Real-world reaction

No doubt consumers welcome these measures, but are they necessary? Is the public truly concerned about being exposed to anthrax through the mail?
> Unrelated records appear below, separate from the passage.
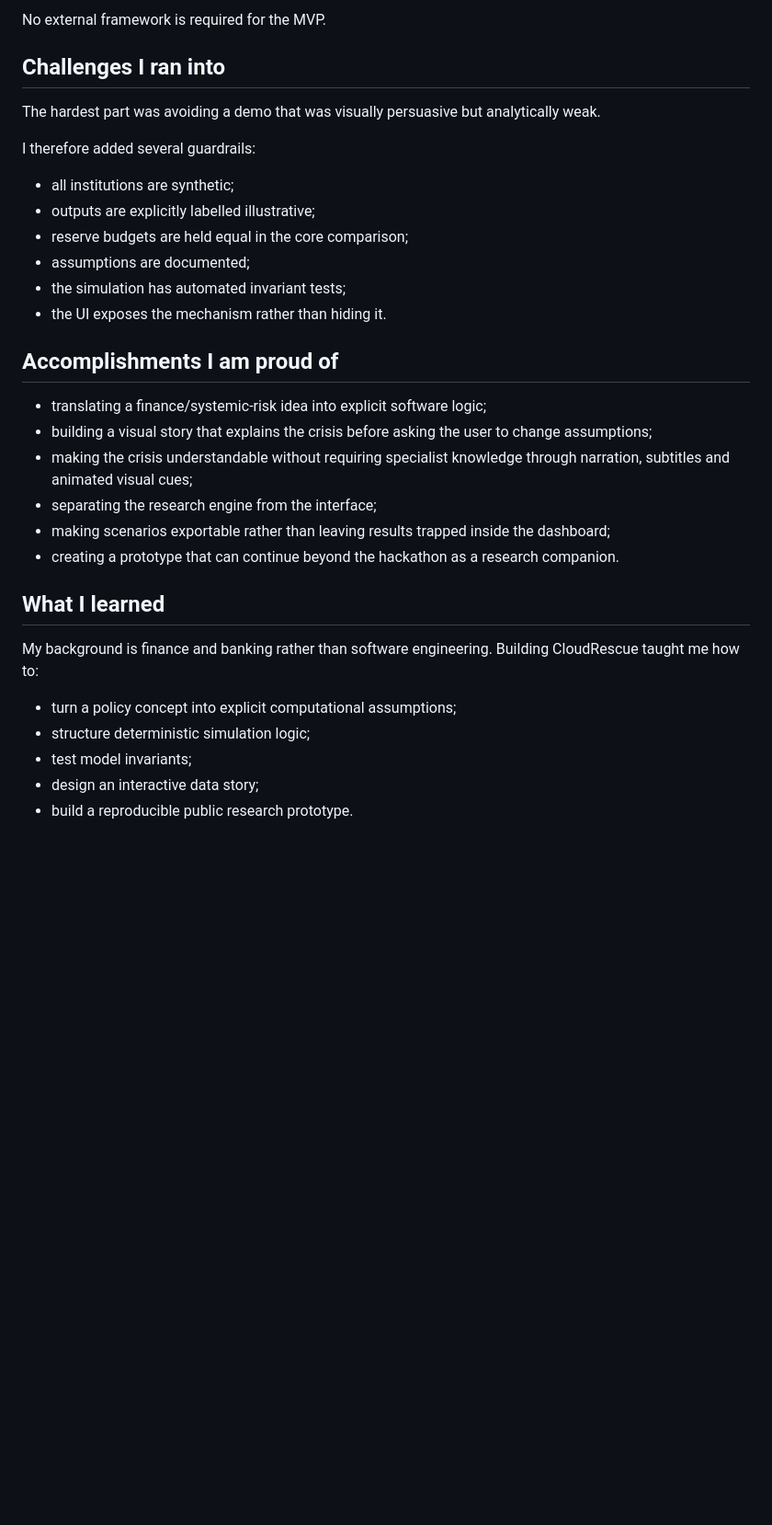
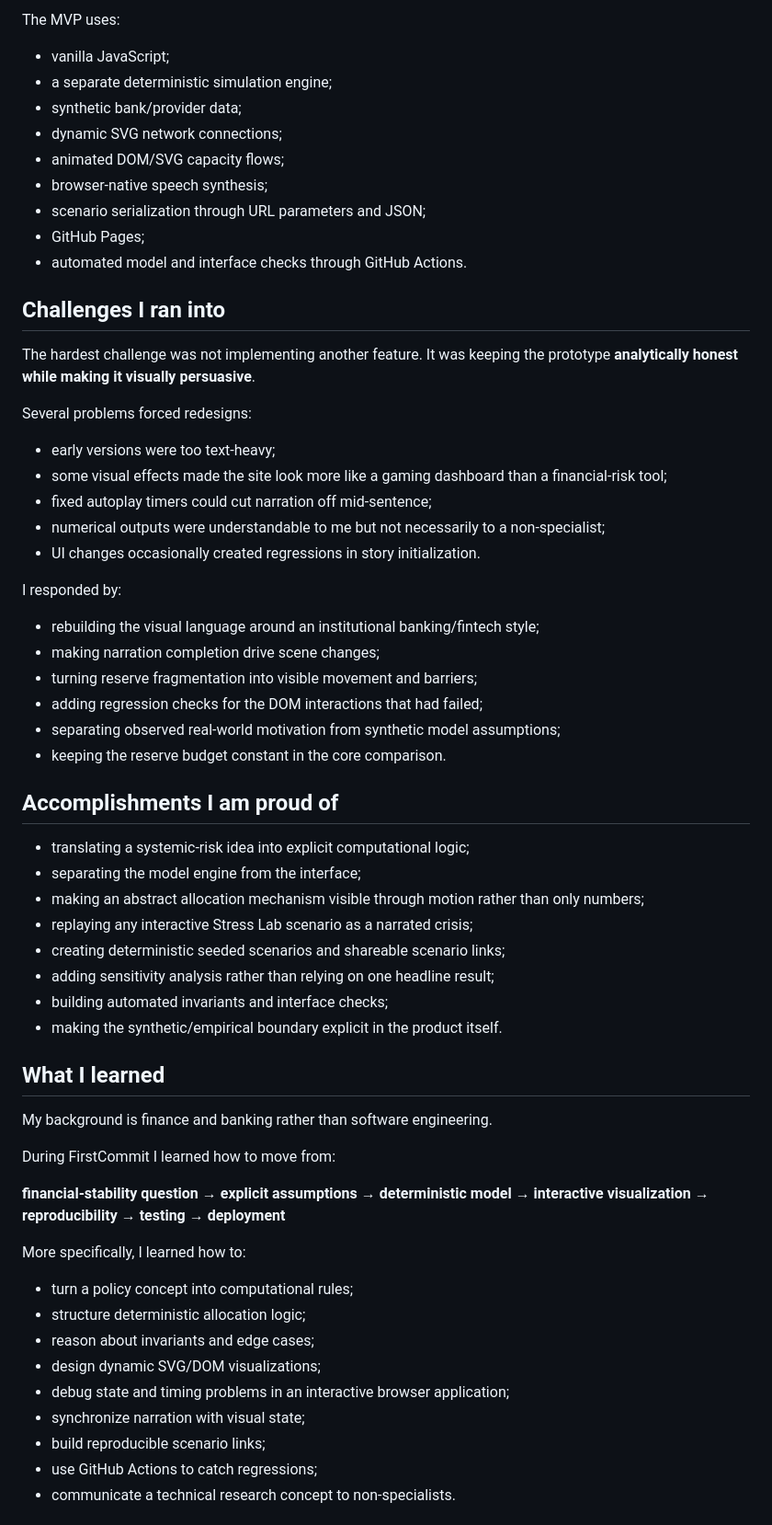
Before and after one commit to rostys-fintech/cloudrescue-scfr, a Markdown page: docs/devpost-submission-draft.md, the part around one of its changes. Shown at 92% size. GitHub-like rendering; blank space fills up the shorter version.

Commit message:
Rewrite Devpost draft around current product, learning and reproducibility

```diff
--- a/docs/devpost-submission-draft.md
+++ b/docs/devpost-submission-draft.md
@@ -54,29 +120,62 @@ The project is a static browser application with:
 
-No external framework is required for the MVP.
+The MVP uses:
+
+- vanilla JavaScript;
+- a separate deterministic simulation engine;
+- synthetic bank/provider data;
+- dynamic SVG network connections;
+- animated DOM/SVG capacity flows;
+- browser-native speech synthesis;
+- scenario serialization through URL parameters and JSON;
+- GitHub Pages;
+- automated model and interface checks through GitHub Actions.
 
 ## Challenges I ran into
-The hardest part was avoiding a demo that was visually persuasive but analytically weak.
+The hardest challenge was not implementing another feature. It was keeping the prototype **analytically honest while making it visually persuasive**.
 
-I therefore added several guardrails:
-- all institutions are synthetic;
-- outputs are explicitly labelled illustrative;
-- reserve budgets are held equal in the core comparison;
-- assumptions are documented;
-- the simulation has automated invariant tests;
-- the UI exposes the mechanism rather than hiding it.
+Several problems forced redesigns:
+
+- early versions were too text-heavy;
+- some visual effects made the site look more like a gaming dashboard than a financial-risk tool;
+- fixed autoplay timers could cut narration off mid-sentence;
+- numerical outputs were understandable to me but not necessarily to a non-specialist;
+- UI changes occasionally created regressions in story initialization.
+
+I responded by:
+
+- rebuilding the visual language around an institutional banking/fintech style;
+- making narration completion drive scene changes;
+- turning reserve fragmentation into visible movement and barriers;
+- adding regression checks for the DOM interactions that had failed;
+- separating observed real-world motivation from synthetic model assumptions;
+- keeping the reserve budget constant in the core comparison.
 
 ## Accomplishments I am proud of
-- translating a finance/systemic-risk idea into explicit software logic;
-- building a visual story that explains the crisis before asking the user to change assumptions;
-- making the crisis understandable without requiring specialist knowledge through narration, subtitles and animated visual cues;
-- separating the research engine from the interface;
-- making scenarios exportable rather than leaving results trapped inside the dashboard;
-- creating a prototype that can continue beyond the hackathon as a research companion.
+- translating a systemic-risk idea into explicit computational logic;
+- separating the model engine from the interface;
+- making an abstract allocation mechanism visible through motion rather than only numbers;
+- replaying any interactive Stress Lab scenario as a narrated crisis;
+- creating deterministic seeded scenarios and shareable scenario links;
+- adding sensitivity analysis rather than relying on one headline result;
+- building automated invariants and interface checks;
+- making the synthetic/empirical boundary explicit in the product itself.
 
 ## What I learned
-My background is finance and banking rather than software engineering. Building CloudRescue taught me how to:
-- turn a policy concept into explicit computational assumptions;
-- structure deterministic simulation logic;
-- test model invariants;
-- design an interactive data story;
-- build a reproducible public research prototype.
+My background is finance and banking rather than software engineering.
+
+During FirstCommit I learned how to move from:
+
+**financial-stability question → explicit assumptions → deterministic model → interactive visualization → reproducibility → testing → deployment**
+
+More specifically, I learned how to:
+
+- turn a policy concept into computational rules;
+- structure deterministic allocation logic;
+- reason about invariants and edge cases;
+- design dynamic SVG/DOM visualizations;
+- debug state and timing problems in an interactive browser application;
+- synchronize narration with visual state;
+- build reproducible scenario links;
+- use GitHub Actions to catch regressions;
+- communicate a technical research concept to non-specialists.
+
```
Also changed, not shown: other parts of docs/devpost-submission-draft.md (+122 -40 lines).
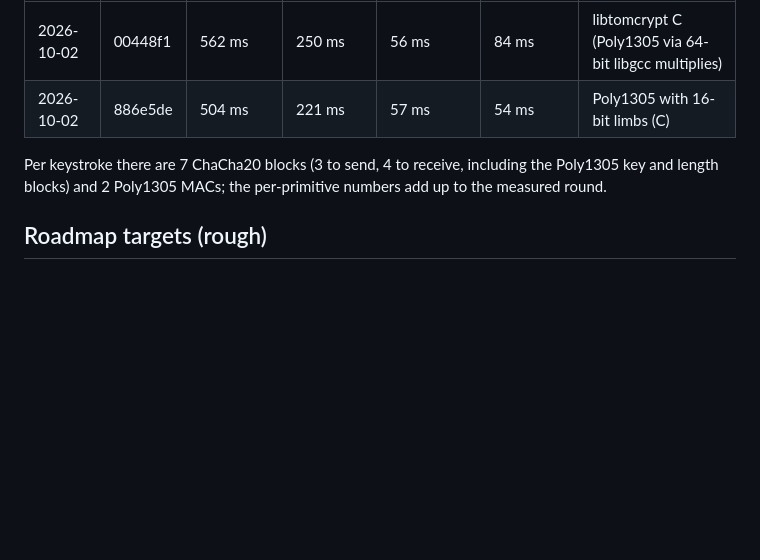
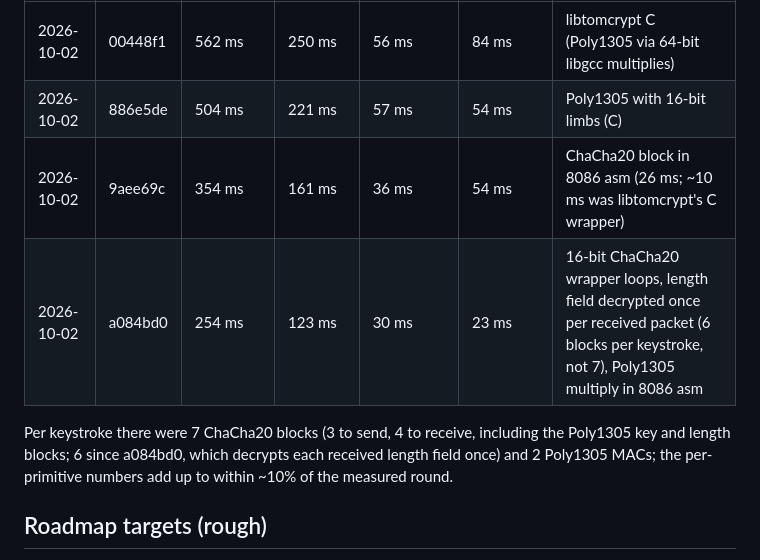
Before and after one commit to sammothxc/dropbear86, a Markdown page: PERF.md, the part around the change. GitHub-like rendering; blank space fills up the shorter version.

Commit message:
PERF: keystroke crypto 504 -> 354 -> 254 ms
Refs #3

Co-Authored-By: Claude Opus 5.5 <noreply@anthropic.com>

```diff
--- a/PERF.md
+++ b/PERF.md
@@ -43,8 +43,10 @@ A keystroke round is what the client does per typed character: encrypt the 20-by
 |------|--------|---------------|--------------------|----------------|--------------|-------|
 | 2026-10-02 | 00448f1 | 562 ms | 250 ms | 56 ms | 84 ms | libtomcrypt C (Poly1305 via 64-bit libgcc multiplies) |
 | 2026-10-02 | 886e5de | 504 ms | 221 ms | 57 ms | 54 ms | Poly1305 with 16-bit limbs (C) |
+| 2026-10-02 | 9aee69c | 354 ms | 161 ms | 36 ms | 54 ms | ChaCha20 block in 8086 asm (26 ms; ~10 ms was libtomcrypt's C wrapper) |
+| 2026-10-02 | a084bd0 | 254 ms | 123 ms | 30 ms | 23 ms | 16-bit ChaCha20 wrapper loops, length field decrypted once per received packet (6 blocks per keystroke, not 7), Poly1305 multiply in 8086 asm |
 
-Per keystroke there are 7 ChaCha20 blocks (3 to send, 4 to receive, including the Poly1305 key and length blocks) and 2 Poly1305 MACs; the per-primitive numbers add up to the measured round.
+Per keystroke there were 7 ChaCha20 blocks (3 to send, 4 to receive, including the Poly1305 key and length blocks; 6 since a084bd0, which decrypts each received length field once) and 2 Poly1305 MACs; the per-primitive numbers add up to within ~10% of the measured round.
 
 ## Roadmap targets (rough)
 
```
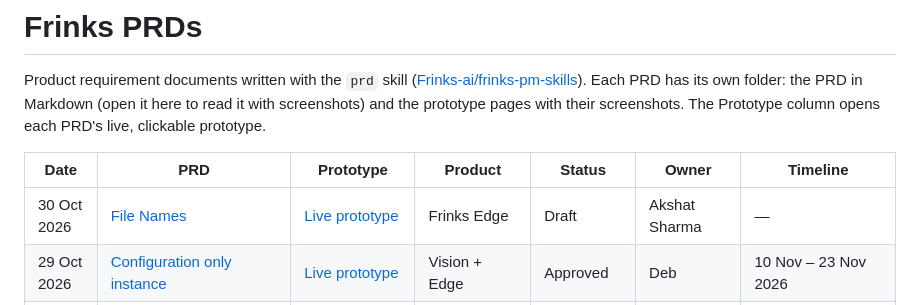
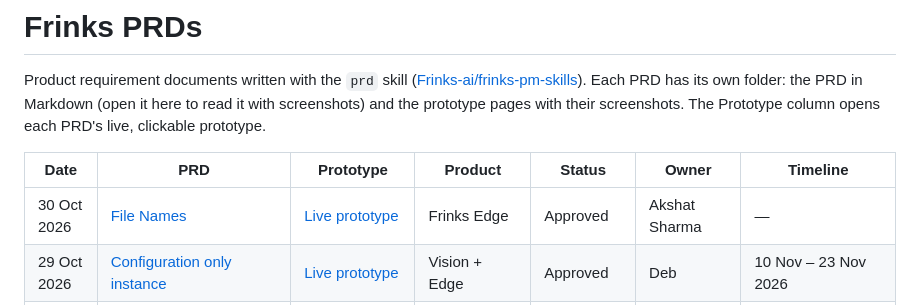
Before and after one commit to Frinks-ai/frinks-PRDs, a Markdown page: README.md, the part around the change. Drawn GitHub-style.

Commit message:
File Names PRD approved
Co-Authored-By: Claude Opus 5.5 <noreply@anthropic.com>

```diff
--- a/README.md
+++ b/README.md
@@ -6,7 +6,7 @@ with their screenshots. The Prototype column opens each PRD's live, clickable pr
 
 | Date | PRD | Prototype | Product | Status | Owner | Timeline |
 |---|---|---|---|---|---|---|
-| 30 Oct 2026 | [File Names](2026-10-30-file-names/PRD-file-names.md) | [Live prototype](https://frinks-ai.github.io/frinks-PRDs/2026-10-30-file-names/prototype/) | Frinks Edge | Draft | Akshat Sharma | — |
+| 30 Oct 2026 | [File Names](2026-10-30-file-names/PRD-file-names.md) | [Live prototype](https://frinks-ai.github.io/frinks-PRDs/2026-10-30-file-names/prototype/) | Frinks Edge | Approved | Akshat Sharma | — |
 | 29 Oct 2026 | [Configuration only instance](2026-10-28-configuration-only-instance/PRD-configuration-only-instance.md) | [Live prototype](https://vbv-fr.github.io/configuration-only-instance-prototype/) | Vision + Edge | Approved | Deb | 10 Nov – 23 Nov 2026 |
 | 29 Oct 2026 | [Older Edge with newer instance packages](2026-10-29-older-edge-new-packages/PRD-older-edge-new-packages.md) | Pending | Vision + Edge | Draft (not started) | Tanay Deo | — |
 | 29 Oct 2026 | [Rename Matting to Edge Refinement](2026-10-27-edge-refinement-rename/PRD-edge-refinement-rename.md) | None (no screen changes) | Vision + Edge | Approved | Swayam (SDE POC) | SPRINT 26-15 (running sprint) |
```
Also changed, not shown: 2026-10-30-file-names/PRD-file-names.md (+2 -1 lines).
Or does the average American view the problem as being relatively isolated?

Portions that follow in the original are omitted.